61. This part of the Church, therefore, which is composed of the holy angels and powers of God will become known to us as it really is only when, at the end of the age, we are joined to it, to possess, together with it, eternal bliss. But the other part which, separated from this heavenly company, wanders through the earth is better known to us because we are in it, and because it is composed of men like ourselves. This is the part that has been redeemed from all sin by the blood of the sinless Mediator, and its cry is: "If God be for us, who is against us? He that spared not his own Son, but delivered him up for us all. . . ."  Now Christ did not die for the angels. But still, what was done for man by his death for man's redemption and his deliverance from evil was done for the angels also, because by it the enmity caused by sin between men and the angels is removed and friendship restored. Moreover, this redemption of mankind serves to repair the ruins left by the angelic apostasy.
62. Of course, the holy angels, taught by God -- in the eternal contemplation of whose truth they are blessed -- know how many of the human race are required to fill up the full census of that commonwealth. This is why the apostle says "that all things are restored to unity in Christ, both those in heaven and those on the earth in him."  The part in heaven is indeed restored when the number lost from the angelic apostasy are replaced from the ranks of mankind. The part on earth is restored when those men predestined to eternal life are redeemed from the old state of corruption.
Thus by the single sacrifice, of which the many victims of the law were only shadows, the heavenly part is set at peace with the earthly part and the earthly reconciled to the heavenly. Wherefore, as the same apostle says: "For it pleased God that all plenitude of being should dwell in him and by him to reconcile all things to himself, making peace with them by the blood of his cross, whether those things on earth or those in heaven." 
63. This peace, as it is written, "passes all understanding." It cannot be known by us until we have entered into it. For how is the heavenly realm set at peace, save together with us; that is, by concord with us? For in that realm there is always peace, both among the whole company of rational creatures and between them and their Creator. This is the peace that, as it is said, "passes all understanding." But obviously this means our understanding, not that of those who always see the Father's face. For no matter how great our understanding may be, "we know in part, and we see in a glass darkly."  But when we shall have become "equal to God's angels,"  then, even as they do, "we shall see face to face."  And we shall then have as great amity toward them as they have toward us; for we shall come to love them as much as we are loved by them.
In this way their peace will become known to us, since ours will be like theirs in kind and measure -- nor will it then surpass our understanding. But the peace of God, which is there, will still doubtless surpass our understanding and theirs as well.
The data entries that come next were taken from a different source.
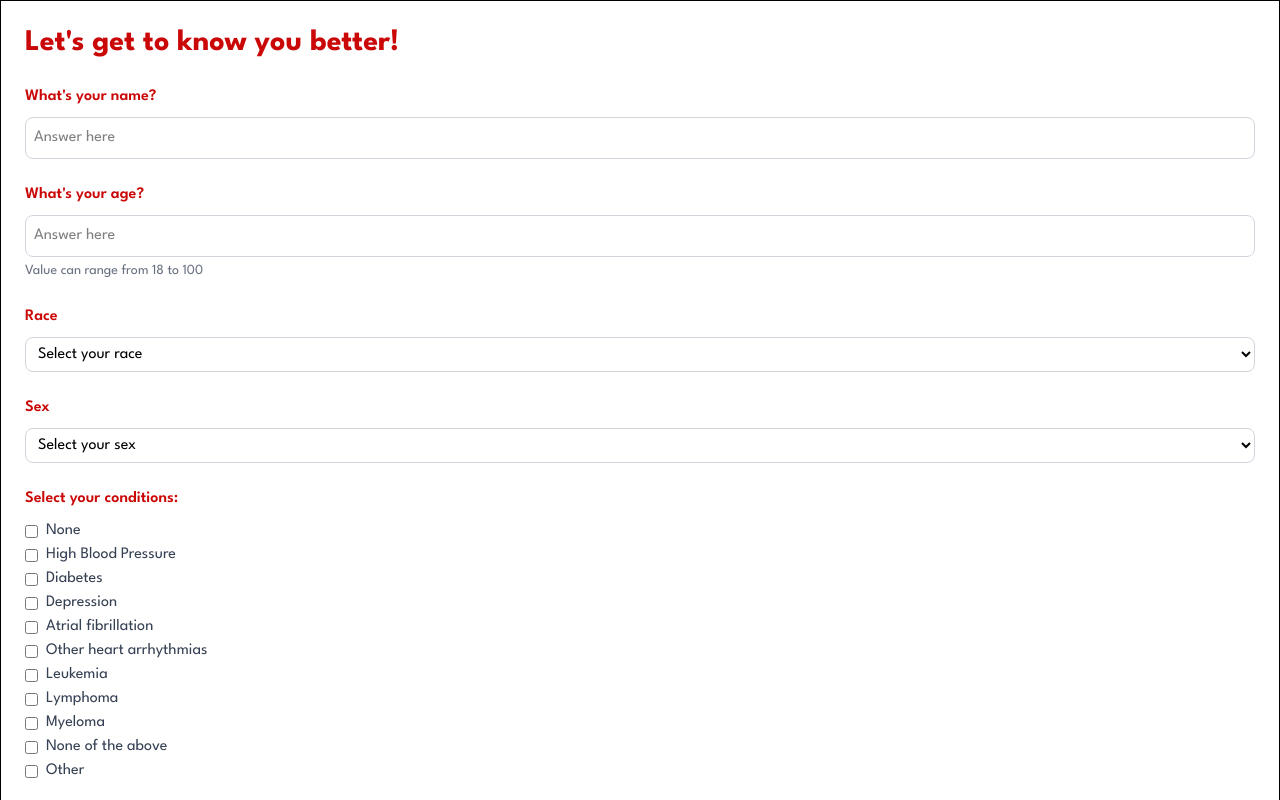
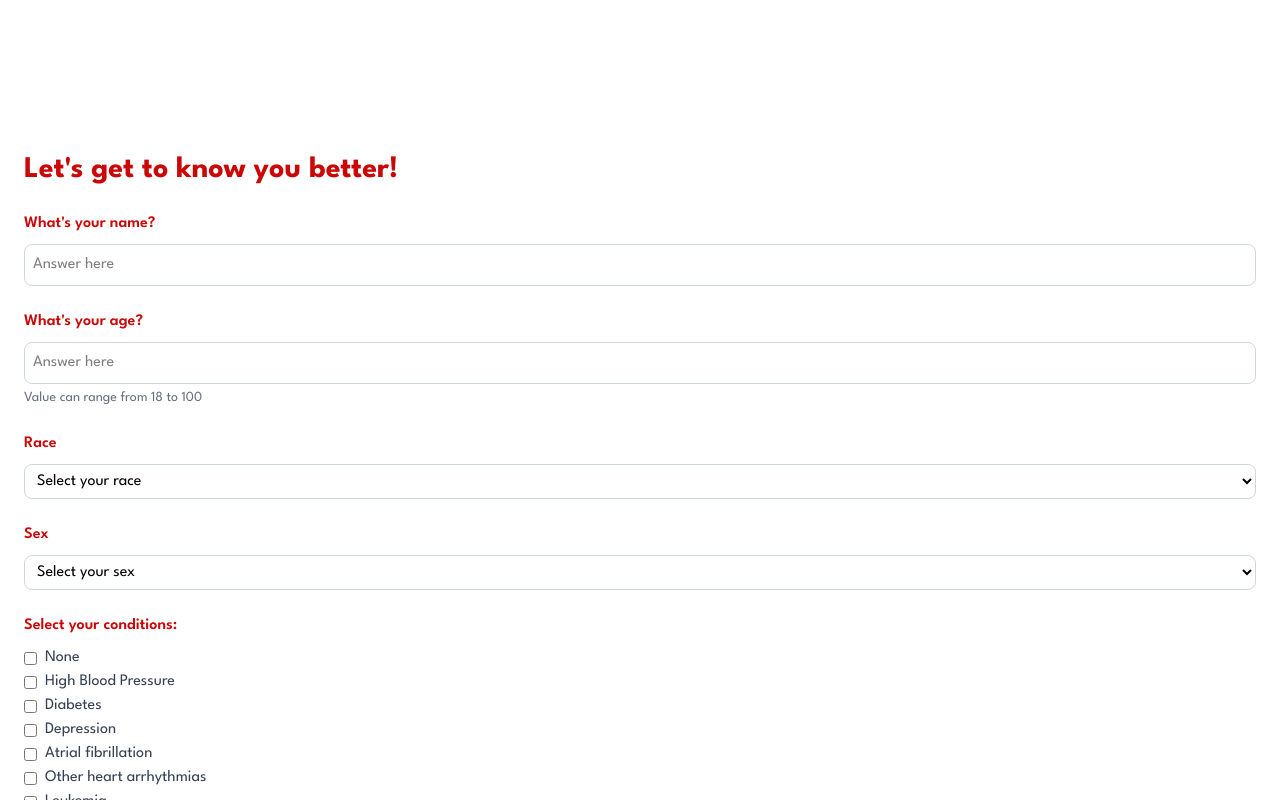
Before and after one commit to brxndd/BeachHacks-2025, a Next.js app in the folder frontend/: page /todo in a window 1280 px wide. Shown: the top 800 px of the page. Built offline with nearby package versions, Linux system fonts and the light colour scheme.

Commit message:
fixing bugs with questionnaire

```diff
--- a/frontend/components/Questionnaire.tsx
+++ b/frontend/components/Questionnaire.tsx
@@ -104,7 +104,7 @@ export default function Questionnaire() {
   };
 
   return (
-    <div className="p-6 max-w-7xl mx-auto border">
+    <div className="mt-32 mb-32 p-6 max-w-7xl mx-auto">
       <h1 className="text-[#CA0808] text-3xl font-bold mb-6">Let's get to know you better!</h1>
 
       {/* Form for user input */}
```
Also changed, not shown: 1 other file (tests, documents, lock files or other folders).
For, of course, in so far as a rational creature is blessed, this blessedness comes, not from himself, but from God. Hence, it follows that it is better to interpret the passage, "The peace of God which passes all understanding," so that from the word "all" not even the understanding of the holy angels should be excepted. Only God's understanding is excepted; for, of course, his peace does not surpass his own understanding.
 Rom. 8:31, 32.  Cf. Eph. 1:10.  Col. 1:19, 20.  Cf. I:Cor. 13:9, 12.  Cf. Luke 20:36.  I:Cor. 13:12.
 Cf. Eph. 1:10.
 Col. 1:19, 20.
 Cf. I:Cor. 13:9, 12.
 Cf. Luke 20:36.
 I:Cor. 13:12.